“I got interested because my dad has a tire shop and I grew up in that environment,” said Garcia, a sophomore. “I wanted to know more and be able to have conversations with him about it.”
“It’s a life skill that I thought was useful to have,” said Medina, another sophomore. “I learned so much more about the car and I understand it better and I know it will help me for the rest of my life.”
“There weren’t many girls in the program, and I wanted to show that we can do it too,” said Bailon, a second-year student. “It feels like you’ve accomplished something few girls do and hopefully it’s encouraging for others.”
Sophomore Aliza Mojica has already decided that she would like to go to college to continue studying automotive technology and wants to pursue a career in the field. With the help of the program and partners like Don Ringler Auto Group, Johnson Brothers Ford and SWG Automotive and Performance, she will have a good head start on her career once she completes the program. The ability to compete at the state level is another step on this path.

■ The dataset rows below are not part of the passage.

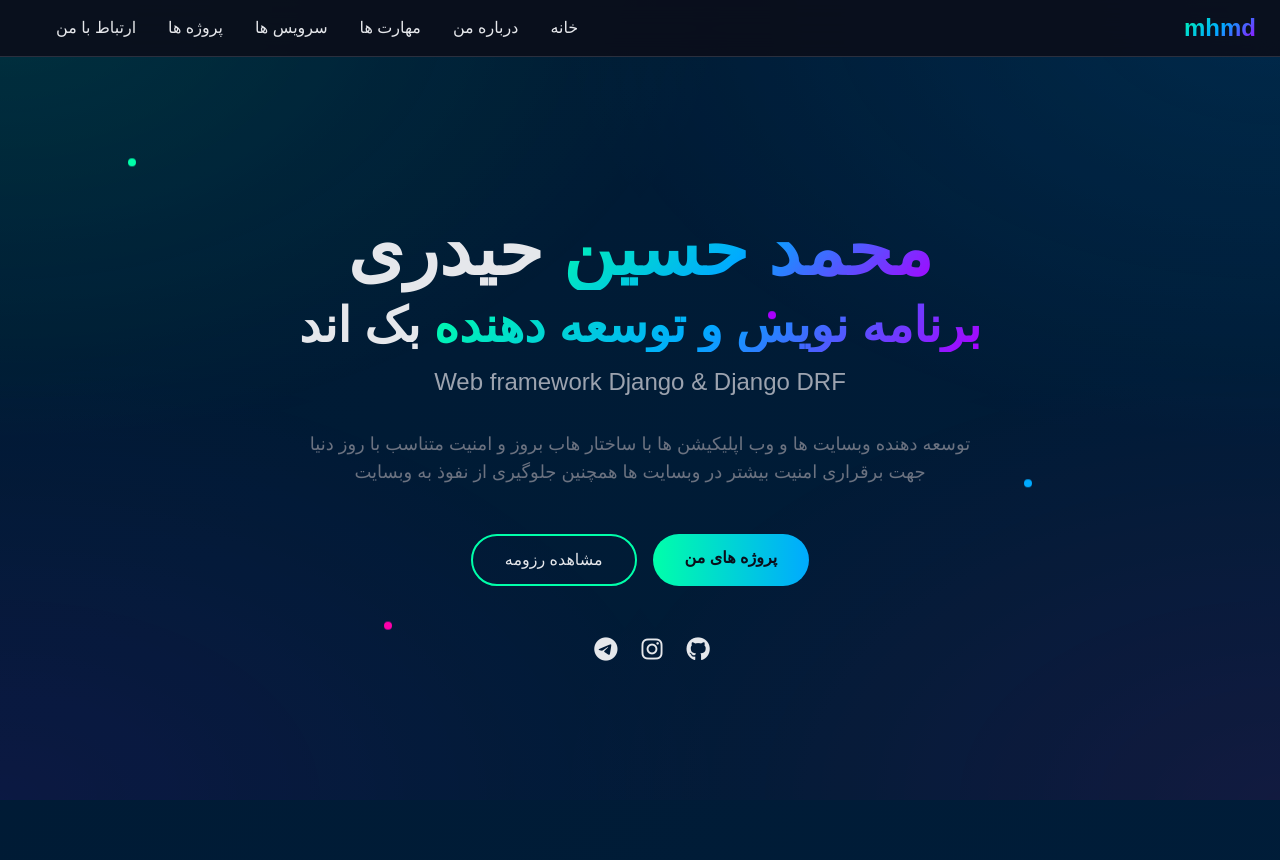
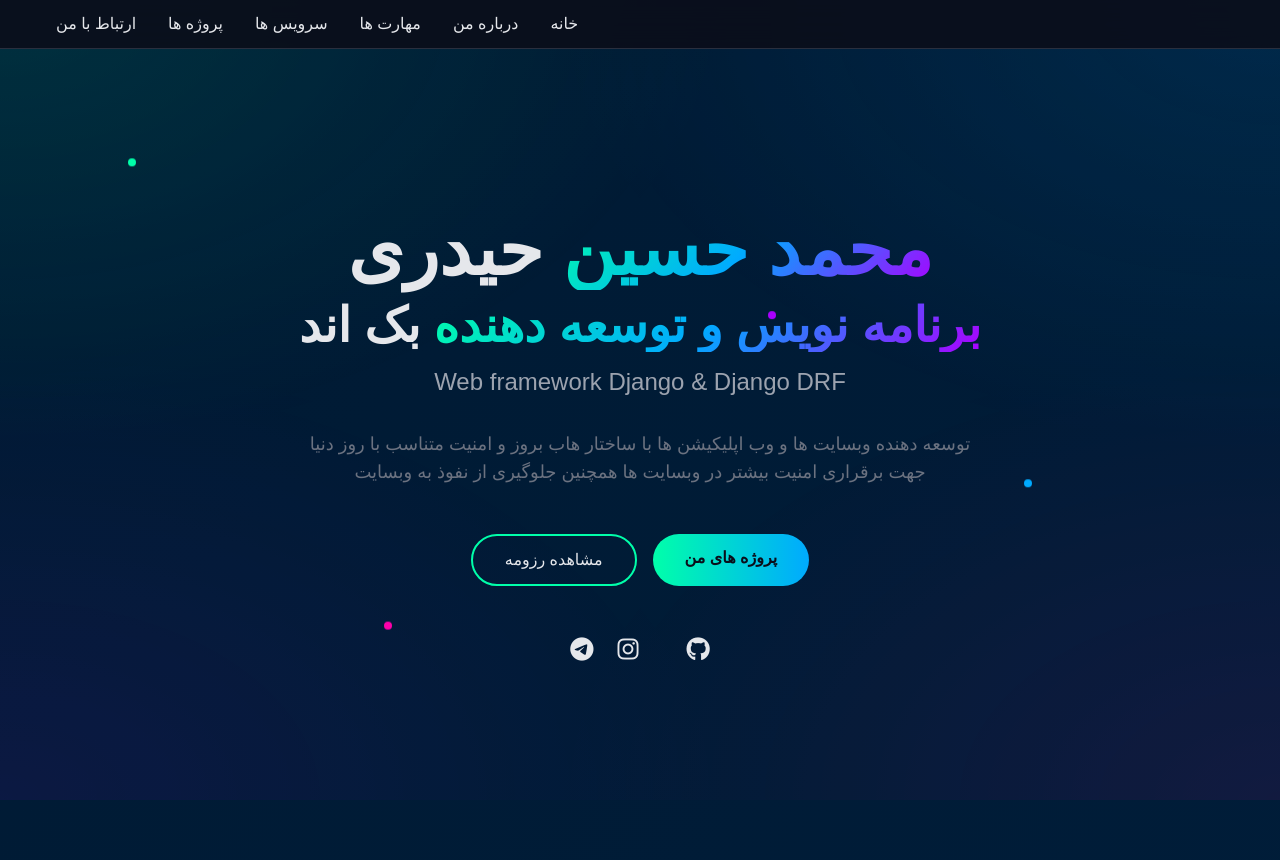
Before and after one commit to mhmdheydarii/Personal-website, a Django app: page / in a window 1280 px wide. Shown: the top 860 px of the page. Run offline with Django 5.2, Linux system fonts and the light colour scheme; data that the repository does not hold is empty; some libraries are stand-ins or nearby versions; some web fonts are replaced.

Commit message:
some changes

```diff
--- a/templates/portfolio/base.html
+++ b/templates/portfolio/base.html
@@ -86,7 +86,7 @@
     <nav class="fixed top-0 w-full bg-dark-bg/90 backdrop-blur-md border-b border-dark-border z-50">
         <div class="container mx-auto px-6 py-3">
             <div class="flex justify-between items-center">
-                <div class="text-2xl font-bold gradient-text">mhmd</div>
+                <div class="text-2xl font-bold gradient-text"></div>
                 {% include 'messages.html' %}
                 <ul class="hidden md:flex space-x-8 m">
                     <li><a href="#home" class="hover:text-aurora-green transition">خانه</a></li>
--- a/templates/portfolio/index.html
+++ b/templates/portfolio/index.html
@@ -28,7 +28,7 @@
                     مشاهده رزومه
                 </a>
             </div>
-            <div class="mt-12 flex justify-center space-x-6">
+            <div class="mt-12 flex justify-center gap-6">
 
                 <a href="#" class="text-2xl hover:text-aurora-blue transition"><i class="fab fa-github"></i></a>
                 <a href="#" class="text-2xl hover:text-aurora-purple transition"><i></i></a>
```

“I will come out of this program with certifications that would allow me to work for a dealership or a store,” Mojica said. “It was an amazing program and I would recommend it to anyone.”
This is something that all five students do quickly. They all encouraged anyone interested in the program to investigate and find a home.
“Really go for it,” De La Fuente said. “As long as you love it and know you can do a great job, girls can do whatever they want, and this program allows us to do that.”
“Sign up if you think about it,” Garcia said. “It was a bit scary at first because there weren’t so many girls, but even all the guys were so supportive and we’re all working together.”
“I would tell people to have that push and that hope and that faith and go for it,” Bailon said. “Dive into stuff and do it, whether it’s field trips or projects or whatever you want to try.”
And with the growing number of women involved in the program, this historic group is eager to see what the future holds.
“When I started, I didn’t think I would be with so many women,” Mojica said. “But it was great to watch him grow and we all support each other. It was great to have so many other women to connect with.
The state pageant will take place in Corpus Christi on March 18.
Source: Temple Independent School District